Dr. Rick Cruse’s work gives us a terrific start. However, more research is needed to help us understand variations within fields, across regions and between states because a ton of topsoil does not always equal a ton of topsoil. More research is needed to help us understand why, for example,
- a ton of topsoil affects corn production differently in Nebraska vs. Ohio
- a ton of topsoil affects corn production differently on a hillside vs. a river bottom
- a ton of topsoil affects corn production differently in a dry year vs. a wet year
- a ton of topsoil affects corn production differently in manured fields vs. unmanured fields
- and a ton of topsoil is a lot more valuable on a highly eroded soil than it is in a well-managed, fertile soil.
So you get it, right? It is complicated. But it is imperative that we figure it out. Until we start using economic drivers instead of environmental drivers to sell conservation we will make very little progress. And that is why after 80 years of organized soil conservation (1935 to present), we are still dealing with intolerable soil loss. The average rate of erosion considered “tolerable” by conservation agencies is still 20 times the rate at which topsoil regenerates. Clearly, this is not sustainable.
The reason soil erosion continues to be a blight on agriculture is that no one has completely and adequately analyzed the cost of soil erosion. It’s complicated. And it is too complicated for infield research. There are many variables. But, isn’t that the claim of “Big Data” – that if we have enough data, we should be able to figure anything out?
Certainly, Big Data can help us understand how we can affect crop yields by answering questions that were practically impossible to address a few years ago. Site specific data such as rainfall, yields, slope aspect, crop varieties, soil types, organic matter, nutrient levels, and residue levels can be used to drill down through the clutter and make sense of very complicated information.

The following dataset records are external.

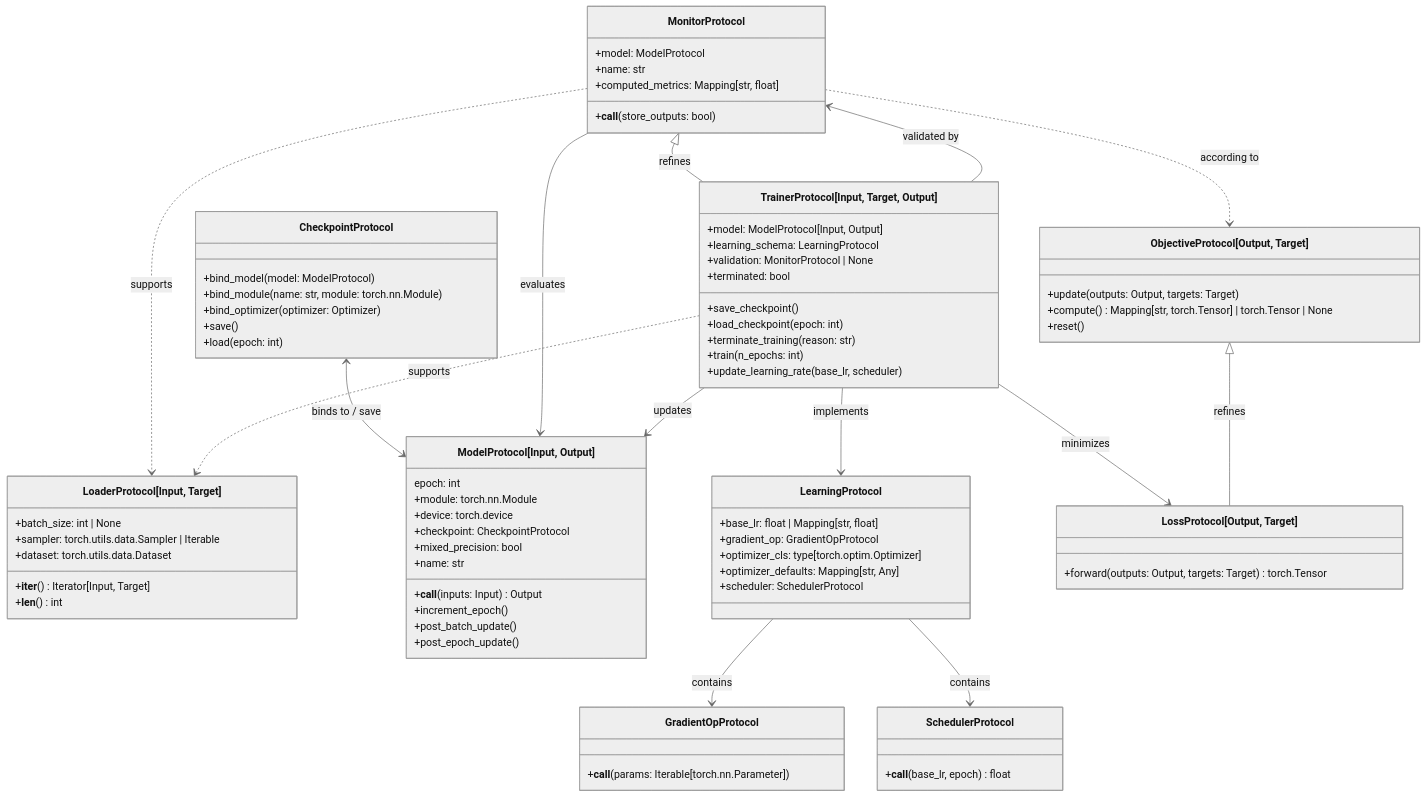
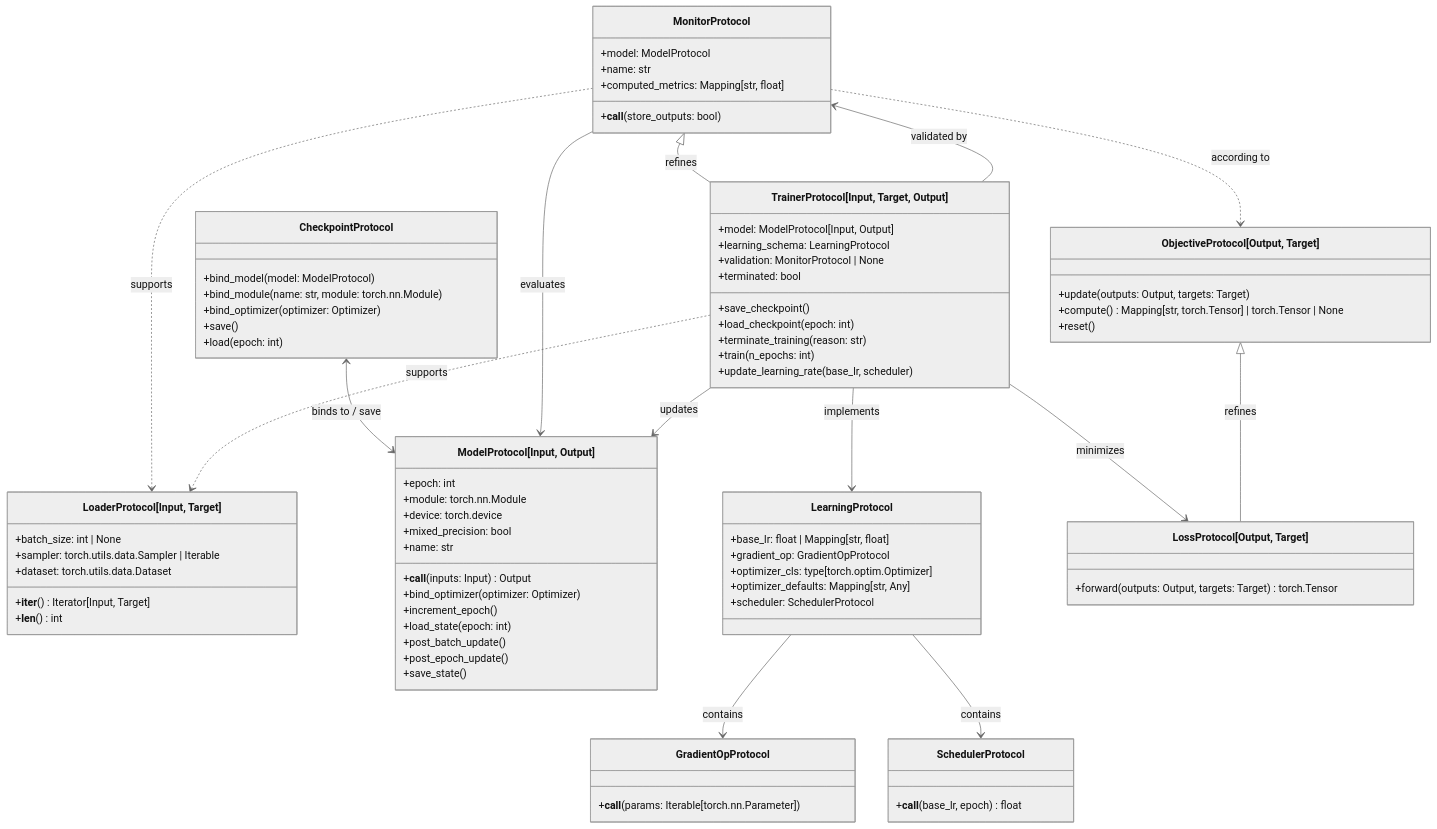
Before and after one commit to nverchev/drytorch: the diagram in docs/architecture.md, drawn with Mermaid (neutral theme). The commit also changed 13 other files, not shown here.

```diff
--- a/docs/architecture.md
+++ b/docs/architecture.md
@@ -37,16 +37,18 @@
     }
 
     class ModelProtocol["ModelProtocol[Input, Output]"] {
-        epoch: int
+        +epoch: int
         +module: torch.nn.Module
         +device: torch.device
-        +checkpoint: CheckpointProtocol
         +mixed_precision: bool
         +name: str
         +__call__(inputs: Input) Output
+        +bind_optimizer(optimizer: Optimizer)
         +increment_epoch()
+        +load_state(epoch: int)
         +post_batch_update()
         +post_epoch_update()
+        +save_state()
     }
 
     class CheckpointProtocol {
```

However, I believe the next breakthrough in conservation will come when someone from the private sector begins to take a close look at correlating soil erosion and yield. Yes it will be complicated, but all agronomic decisions are complicated. Remember in the 90’s when we started grid soil sampling and we thought that if we equalized soil fertility (phosphorus, potassium, and pH) we could equalize or level out the yields across our fields? How did that work out? I think not very well. It took years for us to figure out how to optimize fertility levels to maximize profitability. Heck, after all this time, we are still tweaking the formula, but we are a lot closer. Imagine what will happen when we unlock the answer to the value of topsoil. Imagine calculating the actual return on investment (ROI) for installing conservation practices whether they are terraces, no-till, or cover crops.
In order to really get a handle on the value of a ton of topsoil or inch of topsoil, Big Data companies must get involved. By analyzing big data, we will be able to differentiate the variability in topsoil. Who will be the first data company to take the lead and help us solve the questions? I wonder.